## Work order
Restate the data exactly, with nothing altered.

Change detection outputs:
++++++++++
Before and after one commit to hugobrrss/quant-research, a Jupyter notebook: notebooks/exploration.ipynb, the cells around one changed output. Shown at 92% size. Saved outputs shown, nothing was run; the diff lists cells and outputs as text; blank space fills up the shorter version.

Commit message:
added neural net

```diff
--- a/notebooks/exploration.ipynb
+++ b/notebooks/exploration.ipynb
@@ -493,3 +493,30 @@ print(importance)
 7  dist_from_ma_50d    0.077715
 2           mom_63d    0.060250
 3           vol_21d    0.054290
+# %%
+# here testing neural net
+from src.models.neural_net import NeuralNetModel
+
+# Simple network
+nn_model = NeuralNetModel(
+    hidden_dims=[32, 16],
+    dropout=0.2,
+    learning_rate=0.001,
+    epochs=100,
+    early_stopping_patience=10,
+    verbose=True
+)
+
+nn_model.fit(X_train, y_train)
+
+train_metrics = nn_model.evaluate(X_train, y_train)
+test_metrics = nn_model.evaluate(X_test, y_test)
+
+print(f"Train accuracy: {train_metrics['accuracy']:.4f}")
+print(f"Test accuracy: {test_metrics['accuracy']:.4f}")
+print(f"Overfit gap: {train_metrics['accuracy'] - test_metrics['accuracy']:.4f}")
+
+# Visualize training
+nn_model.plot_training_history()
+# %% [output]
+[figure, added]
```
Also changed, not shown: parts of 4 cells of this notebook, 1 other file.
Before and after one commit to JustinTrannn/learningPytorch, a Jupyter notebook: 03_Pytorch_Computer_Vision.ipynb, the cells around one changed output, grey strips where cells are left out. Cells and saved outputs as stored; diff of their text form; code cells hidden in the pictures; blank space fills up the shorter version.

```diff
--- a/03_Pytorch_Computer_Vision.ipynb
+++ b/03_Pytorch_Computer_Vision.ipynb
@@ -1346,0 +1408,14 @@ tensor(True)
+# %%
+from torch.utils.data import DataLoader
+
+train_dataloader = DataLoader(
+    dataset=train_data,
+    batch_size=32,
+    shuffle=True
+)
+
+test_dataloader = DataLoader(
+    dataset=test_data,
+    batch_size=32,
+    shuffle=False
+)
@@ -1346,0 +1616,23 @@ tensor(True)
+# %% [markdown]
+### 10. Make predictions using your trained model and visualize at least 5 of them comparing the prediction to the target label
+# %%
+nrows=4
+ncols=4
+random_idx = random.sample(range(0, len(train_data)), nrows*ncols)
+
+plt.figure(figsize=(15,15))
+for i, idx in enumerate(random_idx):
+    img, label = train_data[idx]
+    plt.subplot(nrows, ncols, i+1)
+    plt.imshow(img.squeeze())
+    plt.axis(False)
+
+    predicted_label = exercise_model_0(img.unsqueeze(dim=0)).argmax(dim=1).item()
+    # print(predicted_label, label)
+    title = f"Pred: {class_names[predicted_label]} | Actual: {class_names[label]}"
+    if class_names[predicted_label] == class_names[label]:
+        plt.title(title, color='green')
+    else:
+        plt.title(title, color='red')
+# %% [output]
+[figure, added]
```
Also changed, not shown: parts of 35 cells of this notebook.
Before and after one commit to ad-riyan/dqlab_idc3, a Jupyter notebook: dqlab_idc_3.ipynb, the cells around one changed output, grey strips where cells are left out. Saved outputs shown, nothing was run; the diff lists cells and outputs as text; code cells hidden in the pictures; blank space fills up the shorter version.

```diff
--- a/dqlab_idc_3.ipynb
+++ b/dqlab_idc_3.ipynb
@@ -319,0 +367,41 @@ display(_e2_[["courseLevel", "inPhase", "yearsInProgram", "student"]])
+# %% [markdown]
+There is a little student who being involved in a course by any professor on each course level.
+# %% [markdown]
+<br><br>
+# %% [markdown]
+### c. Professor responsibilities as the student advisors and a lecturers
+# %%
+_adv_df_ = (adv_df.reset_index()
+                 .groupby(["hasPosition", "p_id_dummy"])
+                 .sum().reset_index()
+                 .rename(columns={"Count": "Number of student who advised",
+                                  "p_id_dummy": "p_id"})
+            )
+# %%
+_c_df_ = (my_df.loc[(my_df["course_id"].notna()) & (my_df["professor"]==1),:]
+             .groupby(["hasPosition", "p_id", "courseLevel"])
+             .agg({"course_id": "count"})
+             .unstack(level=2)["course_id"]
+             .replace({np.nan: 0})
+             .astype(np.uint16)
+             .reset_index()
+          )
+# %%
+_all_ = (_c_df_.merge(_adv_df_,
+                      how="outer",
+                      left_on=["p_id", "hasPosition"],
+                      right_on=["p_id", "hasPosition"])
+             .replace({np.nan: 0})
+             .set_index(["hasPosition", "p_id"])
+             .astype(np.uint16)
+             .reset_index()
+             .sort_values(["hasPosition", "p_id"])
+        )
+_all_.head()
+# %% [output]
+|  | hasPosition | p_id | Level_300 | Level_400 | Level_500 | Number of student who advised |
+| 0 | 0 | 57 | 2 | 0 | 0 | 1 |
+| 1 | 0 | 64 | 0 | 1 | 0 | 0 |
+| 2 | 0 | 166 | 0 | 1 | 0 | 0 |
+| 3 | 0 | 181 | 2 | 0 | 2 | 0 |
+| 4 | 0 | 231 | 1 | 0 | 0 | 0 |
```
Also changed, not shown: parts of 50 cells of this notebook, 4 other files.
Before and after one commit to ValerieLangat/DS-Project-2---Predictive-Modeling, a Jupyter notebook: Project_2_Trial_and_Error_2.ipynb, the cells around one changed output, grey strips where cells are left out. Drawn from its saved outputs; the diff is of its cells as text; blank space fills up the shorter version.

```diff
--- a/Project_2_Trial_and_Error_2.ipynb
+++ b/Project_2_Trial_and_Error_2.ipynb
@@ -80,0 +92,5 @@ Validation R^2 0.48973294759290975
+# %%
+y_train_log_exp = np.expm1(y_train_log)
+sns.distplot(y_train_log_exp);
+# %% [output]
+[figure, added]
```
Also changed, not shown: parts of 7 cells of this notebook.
++++++++++
## Written response
Before and after one commit to hugobrrss/quant-research, a Jupyter notebook: notebooks/exploration.ipynb, the cells around one changed output. Shown at 92% size. Saved outputs shown, nothing was run; the diff lists cells and outputs as text; blank space fills up the shorter version.

Commit message:
added neural net

```diff
--- a/notebooks/exploration.ipynb
+++ b/notebooks/exploration.ipynb
@@ -493,3 +493,30 @@ print(importance)
 7  dist_from_ma_50d    0.077715
 2           mom_63d    0.060250
 3           vol_21d    0.054290
+# %%
+# here testing neural net
+from src.models.neural_net import NeuralNetModel
+
+# Simple network
+nn_model = NeuralNetModel(
+    hidden_dims=[32, 16],
+    dropout=0.2,
+    learning_rate=0.001,
+    epochs=100,
+    early_stopping_patience=10,
+    verbose=True
+)
+
+nn_model.fit(X_train, y_train)
+
+train_metrics = nn_model.evaluate(X_train, y_train)
+test_metrics = nn_model.evaluate(X_test, y_test)
+
+print(f"Train accuracy: {train_metrics['accuracy']:.4f}")
+print(f"Test accuracy: {test_metrics['accuracy']:.4f}")
+print(f"Overfit gap: {train_metrics['accuracy'] - test_metrics['accuracy']:.4f}")
+
+# Visualize training
+nn_model.plot_training_history()
+# %% [output]
+[figure, added]
```
Also changed, not shown: parts of 4 cells of this notebook, 1 other file.
Before and after one commit to JustinTrannn/learningPytorch, a Jupyter notebook: 03_Pytorch_Computer_Vision.ipynb, the cells around one changed output, grey strips where cells are left out. Cells and saved outputs as stored; diff of their text form; code cells hidden in the pictures; blank space fills up the shorter version.

```diff
--- a/03_Pytorch_Computer_Vision.ipynb
+++ b/03_Pytorch_Computer_Vision.ipynb
@@ -1346,0 +1408,14 @@ tensor(True)
+# %%
+from torch.utils.data import DataLoader
+
+train_dataloader = DataLoader(
+    dataset=train_data,
+    batch_size=32,
+    shuffle=True
+)
+
+test_dataloader = DataLoader(
+    dataset=test_data,
+    batch_size=32,
+    shuffle=False
+)
@@ -1346,0 +1616,23 @@ tensor(True)
+# %% [markdown]
+### 10. Make predictions using your trained model and visualize at least 5 of them comparing the prediction to the target label
+# %%
+nrows=4
+ncols=4
+random_idx = random.sample(range(0, len(train_data)), nrows*ncols)
+
+plt.figure(figsize=(15,15))
+for i, idx in enumerate(random_idx):
+    img, label = train_data[idx]
+    plt.subplot(nrows, ncols, i+1)
+    plt.imshow(img.squeeze())
+    plt.axis(False)
+
+    predicted_label = exercise_model_0(img.unsqueeze(dim=0)).argmax(dim=1).item()
+    # print(predicted_label, label)
+    title = f"Pred: {class_names[predicted_label]} | Actual: {class_names[label]}"
+    if class_names[predicted_label] == class_names[label]:
+        plt.title(title, color='green')
+    else:
+        plt.title(title, color='red')
+# %% [output]
+[figure, added]
```
Also changed, not shown: parts of 35 cells of this notebook.
Before and after one commit to ad-riyan/dqlab_idc3, a Jupyter notebook: dqlab_idc_3.ipynb, the cells around one changed output, grey strips where cells are left out. Saved outputs shown, nothing was run; the diff lists cells and outputs as text; code cells hidden in the pictures; blank space fills up the shorter version.

```diff
--- a/dqlab_idc_3.ipynb
+++ b/dqlab_idc_3.ipynb
@@ -319,0 +367,41 @@ display(_e2_[["courseLevel", "inPhase", "yearsInProgram", "student"]])
+# %% [markdown]
+There is a little student who being involved in a course by any professor on each course level.
+# %% [markdown]
+<br><br>
+# %% [markdown]
+### c. Professor responsibilities as the student advisors and a lecturers
+# %%
+_adv_df_ = (adv_df.reset_index()
+                 .groupby(["hasPosition", "p_id_dummy"])
+                 .sum().reset_index()
+                 .rename(columns={"Count": "Number of student who advised",
+                                  "p_id_dummy": "p_id"})
+            )
+# %%
+_c_df_ = (my_df.loc[(my_df["course_id"].notna()) & (my_df["professor"]==1),:]
+             .groupby(["hasPosition", "p_id", "courseLevel"])
+             .agg({"course_id": "count"})
+             .unstack(level=2)["course_id"]
+             .replace({np.nan: 0})
+             .astype(np.uint16)
+             .reset_index()
+          )
+# %%
+_all_ = (_c_df_.merge(_adv_df_,
+                      how="outer",
+                      left_on=["p_id", "hasPosition"],
+                      right_on=["p_id", "hasPosition"])
+             .replace({np.nan: 0})
+             .set_index(["hasPosition", "p_id"])
+             .astype(np.uint16)
+             .reset_index()
+             .sort_values(["hasPosition", "p_id"])
+        )
+_all_.head()
+# %% [output]
+|  | hasPosition | p_id | Level_300 | Level_400 | Level_500 | Number of student who advised |
+| 0 | 0 | 57 | 2 | 0 | 0 | 1 |
+| 1 | 0 | 64 | 0 | 1 | 0 | 0 |
+| 2 | 0 | 166 | 0 | 1 | 0 | 0 |
+| 3 | 0 | 181 | 2 | 0 | 2 | 0 |
+| 4 | 0 | 231 | 1 | 0 | 0 | 0 |
```
Also changed, not shown: parts of 50 cells of this notebook, 4 other files.
Before and after one commit to ValerieLangat/DS-Project-2---Predictive-Modeling, a Jupyter notebook: Project_2_Trial_and_Error_2.ipynb, the cells around one changed output, grey strips where cells are left out. Drawn from its saved outputs; the diff is of its cells as text; blank space fills up the shorter version.

```diff
--- a/Project_2_Trial_and_Error_2.ipynb
+++ b/Project_2_Trial_and_Error_2.ipynb
@@ -80,0 +92,5 @@ Validation R^2 0.48973294759290975
+# %%
+y_train_log_exp = np.expm1(y_train_log)
+sns.distplot(y_train_log_exp);
+# %% [output]
+[figure, added]
```
Also changed, not shown: parts of 7 cells of this notebook.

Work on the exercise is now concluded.